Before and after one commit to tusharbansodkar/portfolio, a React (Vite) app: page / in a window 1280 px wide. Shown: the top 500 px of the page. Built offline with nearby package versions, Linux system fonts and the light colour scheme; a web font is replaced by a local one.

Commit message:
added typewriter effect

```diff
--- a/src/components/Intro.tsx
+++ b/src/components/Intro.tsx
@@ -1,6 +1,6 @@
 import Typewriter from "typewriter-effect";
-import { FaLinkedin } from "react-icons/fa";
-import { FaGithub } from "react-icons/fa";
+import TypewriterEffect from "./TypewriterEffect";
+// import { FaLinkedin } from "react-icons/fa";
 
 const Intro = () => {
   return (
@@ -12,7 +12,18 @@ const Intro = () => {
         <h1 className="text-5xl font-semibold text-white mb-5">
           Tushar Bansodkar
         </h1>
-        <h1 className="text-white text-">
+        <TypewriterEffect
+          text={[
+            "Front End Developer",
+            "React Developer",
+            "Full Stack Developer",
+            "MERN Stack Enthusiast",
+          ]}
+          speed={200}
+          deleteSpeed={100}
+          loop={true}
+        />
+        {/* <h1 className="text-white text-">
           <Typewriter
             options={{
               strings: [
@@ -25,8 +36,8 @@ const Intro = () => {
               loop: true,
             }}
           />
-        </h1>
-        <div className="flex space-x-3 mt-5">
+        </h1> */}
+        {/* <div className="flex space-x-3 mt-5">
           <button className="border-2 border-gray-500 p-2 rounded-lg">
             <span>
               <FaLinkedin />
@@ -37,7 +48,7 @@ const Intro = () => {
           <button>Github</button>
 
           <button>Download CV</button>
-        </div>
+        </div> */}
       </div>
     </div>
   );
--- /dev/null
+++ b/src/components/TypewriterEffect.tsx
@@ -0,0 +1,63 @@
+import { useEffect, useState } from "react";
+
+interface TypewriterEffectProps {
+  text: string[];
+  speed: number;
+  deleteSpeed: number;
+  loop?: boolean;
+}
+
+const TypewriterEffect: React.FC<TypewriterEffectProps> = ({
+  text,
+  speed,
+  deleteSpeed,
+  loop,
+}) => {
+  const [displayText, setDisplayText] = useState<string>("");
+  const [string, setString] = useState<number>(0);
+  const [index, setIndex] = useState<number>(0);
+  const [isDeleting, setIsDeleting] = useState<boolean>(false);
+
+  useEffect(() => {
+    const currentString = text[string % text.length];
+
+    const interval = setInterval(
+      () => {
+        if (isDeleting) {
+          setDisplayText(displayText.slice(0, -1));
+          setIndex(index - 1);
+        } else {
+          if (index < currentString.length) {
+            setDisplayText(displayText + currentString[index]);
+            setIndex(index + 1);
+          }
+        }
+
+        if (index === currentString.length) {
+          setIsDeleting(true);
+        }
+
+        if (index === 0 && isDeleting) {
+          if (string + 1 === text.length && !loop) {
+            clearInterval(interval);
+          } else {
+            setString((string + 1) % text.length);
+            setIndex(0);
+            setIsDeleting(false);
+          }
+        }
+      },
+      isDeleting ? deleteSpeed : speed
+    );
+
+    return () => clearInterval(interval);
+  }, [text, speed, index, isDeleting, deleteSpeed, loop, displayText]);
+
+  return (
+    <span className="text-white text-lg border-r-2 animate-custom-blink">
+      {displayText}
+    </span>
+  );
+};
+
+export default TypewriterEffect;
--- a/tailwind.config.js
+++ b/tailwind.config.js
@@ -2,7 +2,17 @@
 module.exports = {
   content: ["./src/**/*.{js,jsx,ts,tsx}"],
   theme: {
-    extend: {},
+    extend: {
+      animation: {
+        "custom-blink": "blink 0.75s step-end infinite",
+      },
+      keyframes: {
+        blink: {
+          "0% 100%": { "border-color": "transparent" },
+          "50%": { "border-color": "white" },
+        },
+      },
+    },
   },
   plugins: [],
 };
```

______

> **What needs to be done**
All of the lines above should be returned exactly as written.

> **Task response**
Before and after one commit to tusharbansodkar/portfolio, a React (Vite) app: page / in a window 1280 px wide. Shown: the top 500 px of the page. Built offline with nearby package versions, Linux system fonts and the light colour scheme; a web font is replaced by a local one.

Commit message:
added typewriter effect

```diff
--- a/src/components/Intro.tsx
+++ b/src/components/Intro.tsx
@@ -1,6 +1,6 @@
 import Typewriter from "typewriter-effect";
-import { FaLinkedin } from "react-icons/fa";
-import { FaGithub } from "react-icons/fa";
+import TypewriterEffect from "./TypewriterEffect";
+// import { FaLinkedin } from "react-icons/fa";
 
 const Intro = () => {
   return (
@@ -12,7 +12,18 @@ const Intro = () => {
         <h1 className="text-5xl font-semibold text-white mb-5">
           Tushar Bansodkar
         </h1>
-        <h1 className="text-white text-">
+        <TypewriterEffect
+          text={[
+            "Front End Developer",
+            "React Developer",
+            "Full Stack Developer",
+            "MERN Stack Enthusiast",
+          ]}
+          speed={200}
+          deleteSpeed={100}
+          loop={true}
+        />
+        {/* <h1 className="text-white text-">
           <Typewriter
             options={{
               strings: [
@@ -25,8 +36,8 @@ const Intro = () => {
               loop: true,
             }}
           />
-        </h1>
-        <div className="flex space-x-3 mt-5">
+        </h1> */}
+        {/* <div className="flex space-x-3 mt-5">
           <button className="border-2 border-gray-500 p-2 rounded-lg">
             <span>
               <FaLinkedin />
@@ -37,7 +48,7 @@ const Intro = () => {
           <button>Github</button>
 
           <button>Download CV</button>
-        </div>
+        </div> */}
       </div>
     </div>
   );
--- /dev/null
+++ b/src/components/TypewriterEffect.tsx
@@ -0,0 +1,63 @@
+import { useEffect, useState } from "react";
+
+interface TypewriterEffectProps {
+  text: string[];
+  speed: number;
+  deleteSpeed: number;
+  loop?: boolean;
+}
+
+const TypewriterEffect: React.FC<TypewriterEffectProps> = ({
+  text,
+  speed,
+  deleteSpeed,
+  loop,
+}) => {
+  const [displayText, setDisplayText] = useState<string>("");
+  const [string, setString] = useState<number>(0);
+  const [index, setIndex] = useState<number>(0);
+  const [isDeleting, setIsDeleting] = useState<boolean>(false);
+
+  useEffect(() => {
+    const currentString = text[string % text.length];
+
+    const interval = setInterval(
+      () => {
+        if (isDeleting) {
+          setDisplayText(displayText.slice(0, -1));
+          setIndex(index - 1);
+        } else {
+          if (index < currentString.length) {
+            setDisplayText(displayText + currentString[index]);
+            setIndex(index + 1);
+          }
+        }
+
+        if (index === currentString.length) {
+          setIsDeleting(true);
+        }
+
+        if (index === 0 && isDeleting) {
+          if (string + 1 === text.length && !loop) {
+            clearInterval(interval);
+          } else {
+            setString((string + 1) % text.length);
+            setIndex(0);
+            setIsDeleting(false);
+          }
+        }
+      },
+      isDeleting ? deleteSpeed : speed
+    );
+
+    return () => clearInterval(interval);
+  }, [text, speed, index, isDeleting, deleteSpeed, loop, displayText]);
+
+  return (
+    <span className="text-white text-lg border-r-2 animate-custom-blink">
+      {displayText}
+    </span>
+  );
+};
+
+export default TypewriterEffect;
--- a/tailwind.config.js
+++ b/tailwind.config.js
@@ -2,7 +2,17 @@
 module.exports = {
   content: ["./src/**/*.{js,jsx,ts,tsx}"],
   theme: {
-    extend: {},
+    extend: {
+      animation: {
+        "custom-blink": "blink 0.75s step-end infinite",
+      },
+      keyframes: {
+        blink: {
+          "0% 100%": { "border-color": "transparent" },
+          "50%": { "border-color": "white" },
+        },
+      },
+    },
   },
   plugins: [],
 };
```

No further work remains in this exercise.